- Multi-entity Accounting (If you have more than one location or entity)
- Fixed Assets
- Tax Management
- Financial Reporting
- Invoice Consolidation
- Inventory Management
- Warehouse Management
- Barcode Reading Capabilities
- Pallets or container management (if you ship or receive as a pallet or container)
- Storage Restrictions
- Cycle and Physical Counting
- Wave and Batch Picking
- Cross-docking and 3PL warehouses
- Carrier, UPS, FedEx, and 3PL integration
- NAFTA documentation (if you ship cross-border)
- Kitting (if you perform re-assembly, disassembly, or light manufacturing of your products)
- Vendor and customer inventory
- Vendor part number, cross-reference
- Salas Order Processing
- Purchase Order Processing
- Purchase Approvals
- Customer and Vendor Management
- Pricing and Discount Management
- Sales Quotes
- Vendor Price Matrix
- Customer and Vendor Contracts
- E-commerce integration
Critical Success Factors

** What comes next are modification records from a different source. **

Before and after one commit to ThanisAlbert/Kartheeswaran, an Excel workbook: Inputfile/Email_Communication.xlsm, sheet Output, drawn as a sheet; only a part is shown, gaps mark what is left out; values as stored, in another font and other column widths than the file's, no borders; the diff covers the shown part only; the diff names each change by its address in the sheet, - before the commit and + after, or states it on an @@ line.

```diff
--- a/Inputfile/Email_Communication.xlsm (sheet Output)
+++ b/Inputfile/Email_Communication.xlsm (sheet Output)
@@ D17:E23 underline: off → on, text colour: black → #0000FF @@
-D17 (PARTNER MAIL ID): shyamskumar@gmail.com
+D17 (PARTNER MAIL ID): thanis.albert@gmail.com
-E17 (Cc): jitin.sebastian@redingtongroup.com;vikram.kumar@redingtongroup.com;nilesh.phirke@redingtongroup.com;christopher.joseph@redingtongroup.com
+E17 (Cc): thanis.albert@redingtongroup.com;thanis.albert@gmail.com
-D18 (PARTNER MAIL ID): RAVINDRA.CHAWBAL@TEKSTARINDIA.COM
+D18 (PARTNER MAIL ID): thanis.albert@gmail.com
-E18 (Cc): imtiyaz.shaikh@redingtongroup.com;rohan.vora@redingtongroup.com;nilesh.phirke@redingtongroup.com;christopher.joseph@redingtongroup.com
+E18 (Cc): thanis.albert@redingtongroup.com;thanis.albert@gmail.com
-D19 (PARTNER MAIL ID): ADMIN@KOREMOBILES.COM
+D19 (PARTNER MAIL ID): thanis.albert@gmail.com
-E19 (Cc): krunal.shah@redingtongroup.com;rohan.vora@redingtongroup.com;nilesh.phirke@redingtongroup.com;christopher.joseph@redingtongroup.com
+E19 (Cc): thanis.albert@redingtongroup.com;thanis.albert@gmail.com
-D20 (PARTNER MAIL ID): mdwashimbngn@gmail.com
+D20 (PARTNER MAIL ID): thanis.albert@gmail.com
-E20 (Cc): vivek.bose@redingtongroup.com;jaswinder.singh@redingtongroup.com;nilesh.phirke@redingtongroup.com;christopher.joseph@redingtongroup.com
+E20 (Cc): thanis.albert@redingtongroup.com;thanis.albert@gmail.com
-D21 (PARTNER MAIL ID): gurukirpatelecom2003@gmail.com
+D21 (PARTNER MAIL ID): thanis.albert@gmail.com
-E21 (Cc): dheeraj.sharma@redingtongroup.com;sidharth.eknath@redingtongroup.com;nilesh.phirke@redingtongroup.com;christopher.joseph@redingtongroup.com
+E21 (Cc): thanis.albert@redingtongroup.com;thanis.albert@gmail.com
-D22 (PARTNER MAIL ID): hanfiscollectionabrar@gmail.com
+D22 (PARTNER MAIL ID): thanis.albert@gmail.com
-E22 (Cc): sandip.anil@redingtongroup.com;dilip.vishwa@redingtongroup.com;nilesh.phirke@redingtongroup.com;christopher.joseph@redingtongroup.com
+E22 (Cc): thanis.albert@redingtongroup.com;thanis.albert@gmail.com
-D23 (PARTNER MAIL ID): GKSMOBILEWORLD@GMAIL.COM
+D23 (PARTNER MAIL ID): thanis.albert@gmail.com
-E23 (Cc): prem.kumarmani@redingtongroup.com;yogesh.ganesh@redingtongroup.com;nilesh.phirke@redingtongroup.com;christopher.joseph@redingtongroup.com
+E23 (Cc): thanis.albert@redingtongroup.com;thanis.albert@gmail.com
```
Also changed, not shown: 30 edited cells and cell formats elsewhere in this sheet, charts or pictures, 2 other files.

The standard features are great. But they are not as important for ERP selection. The critical success factor is what makes or breaks an implementation. They are also your differentiator for your business model. Understanding of standard features will help you identify the unique features of your business. And prioritize your requirements. So you don’t run out of time. Or forget to explore the features that matter.

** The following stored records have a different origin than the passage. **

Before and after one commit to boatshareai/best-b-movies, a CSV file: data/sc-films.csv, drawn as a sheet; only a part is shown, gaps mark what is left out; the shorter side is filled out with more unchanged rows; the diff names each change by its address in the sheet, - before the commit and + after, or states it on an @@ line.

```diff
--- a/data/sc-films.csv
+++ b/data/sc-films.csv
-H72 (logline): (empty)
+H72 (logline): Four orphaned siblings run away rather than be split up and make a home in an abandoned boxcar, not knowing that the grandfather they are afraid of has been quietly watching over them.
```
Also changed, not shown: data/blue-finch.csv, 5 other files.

Included out-of-the-box with some ERP products, these unique features collectively are also called industry-specific features. As well as integration and ecosystem for your specific micro-industry, is what differentiates ERP products.
“Your least risky option would be to find an industry-specific ERP product that is designed for distributors.”
Unless you have a very unique business, a very large IT team as well a budget, your least risky option would be to find an industry-specific ERP product. Designed to support products and planning cycles for distributors. Otherwise, you will not only end up spending more. But you are also likely to increase the implementation risk as well.
The standard features form the foundation of your selection criteria and priorities. However, once your executive team is aligned on the core features, you should be spending the most amount of time. Doing what? Discussing the unique features during your evaluation process. We recommend the 80-20 rule. 80% of the time on the industry-specific features while 20% on the core ERP features.
“We recommend the 80-20 rule. 80% of the time on the industry-specific features while 20% on the core ERP features.”
ERP evaluations are typically overwhelming as you have a steep learning curve. Especially if you have negligible experience implementing an ERP. Also, since ERP implementations are expensive and risky, it only aggravates the pain further. The best way to soothe your team and yourself would be to understand how to prioritize. And where to focus. Knowing the standard features you need is the first step toward your ERP evaluation journey.